Although we have discussed the idea of the monster being Frankenstein’s foil, no other comparisons have been made for the monster. In the following post, I intend to show how Elizabeth serves as a foil to the monster as well.
In a sense, both Elizabeth and the monster are similar characters, since their fathers abandoned them. Apart from that, the similarities between the two end. Unlike the monster, Elizabeth was adopted by a family, Frankenstein’s father “my father did not hesitate… accompany the little Elizabeth to her future home” (Shelly 66), leaving her with someone to care for her. This small difference then causes a contrasting split in the development of Elizabeth and the monster. While Elizabeth blissfully enjoys being sheltered and guided, the monster must struggle through constant bereavement and misjudgment. Even the education of the two is dissimilar, since Elizabeth was “educate[d]” (Shelly 65) by Frankenstein’s father, while the monster was educated by “ Paradise Lost… Plutarch’s Lives, and the Sorrows of Werter” (Shelly 142). In the case of the monster, he also had no guidance on how to interpret the works he read, leading him to have an unrealistic perception of the world. With all this in mind, the end results come to no surprise, Elizabeth being a “lively” “benevolent” girl– that is up until Frankenstein leaves –while the monster goes on to become, well, a monster. So in the end, the adopted orphan triumphed over the rejected orphan.

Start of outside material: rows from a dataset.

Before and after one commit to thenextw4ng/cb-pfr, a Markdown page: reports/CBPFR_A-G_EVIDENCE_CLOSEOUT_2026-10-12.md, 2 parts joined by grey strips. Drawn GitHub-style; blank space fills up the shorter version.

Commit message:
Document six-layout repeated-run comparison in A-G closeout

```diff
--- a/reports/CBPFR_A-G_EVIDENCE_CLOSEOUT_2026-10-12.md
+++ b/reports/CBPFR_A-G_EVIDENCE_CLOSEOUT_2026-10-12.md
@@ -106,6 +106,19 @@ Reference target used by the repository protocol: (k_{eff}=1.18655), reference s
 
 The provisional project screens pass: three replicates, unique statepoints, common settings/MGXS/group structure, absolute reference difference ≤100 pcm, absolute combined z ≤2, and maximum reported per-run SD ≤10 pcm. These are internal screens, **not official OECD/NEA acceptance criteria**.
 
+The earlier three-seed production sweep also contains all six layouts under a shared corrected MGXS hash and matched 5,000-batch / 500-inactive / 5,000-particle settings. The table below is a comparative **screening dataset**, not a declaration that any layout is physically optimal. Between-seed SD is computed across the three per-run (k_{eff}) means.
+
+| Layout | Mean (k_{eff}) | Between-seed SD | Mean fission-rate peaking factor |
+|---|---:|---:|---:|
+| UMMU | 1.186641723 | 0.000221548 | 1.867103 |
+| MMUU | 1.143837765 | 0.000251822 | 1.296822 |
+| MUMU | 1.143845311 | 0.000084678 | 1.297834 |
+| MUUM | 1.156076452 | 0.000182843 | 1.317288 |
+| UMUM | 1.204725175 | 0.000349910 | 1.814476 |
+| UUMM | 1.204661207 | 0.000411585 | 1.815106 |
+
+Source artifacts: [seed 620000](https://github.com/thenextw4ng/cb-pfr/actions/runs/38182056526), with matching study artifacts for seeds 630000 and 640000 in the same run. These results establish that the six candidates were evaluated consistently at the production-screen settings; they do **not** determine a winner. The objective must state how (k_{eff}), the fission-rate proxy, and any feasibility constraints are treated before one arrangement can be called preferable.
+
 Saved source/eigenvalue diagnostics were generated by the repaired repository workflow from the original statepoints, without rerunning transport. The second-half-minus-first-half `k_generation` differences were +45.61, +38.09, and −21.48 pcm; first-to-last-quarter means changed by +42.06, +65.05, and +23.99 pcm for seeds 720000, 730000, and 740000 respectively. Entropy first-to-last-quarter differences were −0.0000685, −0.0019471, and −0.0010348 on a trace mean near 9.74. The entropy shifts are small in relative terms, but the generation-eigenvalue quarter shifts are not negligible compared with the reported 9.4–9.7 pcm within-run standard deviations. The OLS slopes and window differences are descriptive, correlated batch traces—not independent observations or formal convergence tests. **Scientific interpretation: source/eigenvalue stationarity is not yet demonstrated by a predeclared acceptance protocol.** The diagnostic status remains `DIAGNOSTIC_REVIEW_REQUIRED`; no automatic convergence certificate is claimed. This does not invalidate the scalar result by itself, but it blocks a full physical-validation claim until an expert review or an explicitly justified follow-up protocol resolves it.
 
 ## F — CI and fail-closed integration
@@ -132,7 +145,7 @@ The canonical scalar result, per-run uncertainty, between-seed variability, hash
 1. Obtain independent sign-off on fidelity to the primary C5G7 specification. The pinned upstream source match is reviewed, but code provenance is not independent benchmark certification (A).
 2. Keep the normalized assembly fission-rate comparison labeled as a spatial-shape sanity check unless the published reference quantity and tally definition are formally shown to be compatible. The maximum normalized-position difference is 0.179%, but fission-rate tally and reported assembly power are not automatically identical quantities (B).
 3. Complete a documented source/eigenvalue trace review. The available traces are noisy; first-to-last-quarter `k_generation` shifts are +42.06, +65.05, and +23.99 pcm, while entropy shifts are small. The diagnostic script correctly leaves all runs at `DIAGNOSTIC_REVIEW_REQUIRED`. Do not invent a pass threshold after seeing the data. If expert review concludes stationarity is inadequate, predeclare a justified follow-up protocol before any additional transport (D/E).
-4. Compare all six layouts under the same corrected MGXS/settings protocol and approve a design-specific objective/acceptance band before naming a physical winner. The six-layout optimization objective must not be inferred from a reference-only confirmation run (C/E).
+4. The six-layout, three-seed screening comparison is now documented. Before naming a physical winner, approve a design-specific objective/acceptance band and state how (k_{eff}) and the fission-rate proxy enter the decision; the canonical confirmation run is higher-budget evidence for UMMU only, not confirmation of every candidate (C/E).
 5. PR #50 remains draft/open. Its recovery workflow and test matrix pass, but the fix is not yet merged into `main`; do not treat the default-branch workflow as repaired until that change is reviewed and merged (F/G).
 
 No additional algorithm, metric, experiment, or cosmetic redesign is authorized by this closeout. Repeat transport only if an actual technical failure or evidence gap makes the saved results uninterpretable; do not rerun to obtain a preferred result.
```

Retrospectively, a new foil to the monster arises, Elizabeth, who also helps in emphasizing Shelly’s stance on the importance of family and family values. As we have already discussed, as Frankenstein distances himself from his family he becomes more pessimistic and maniacal, or more monstrous, since he has no one who can condole or guide him. So it comes to no surprise that the monster parallels these unfortunate attributes.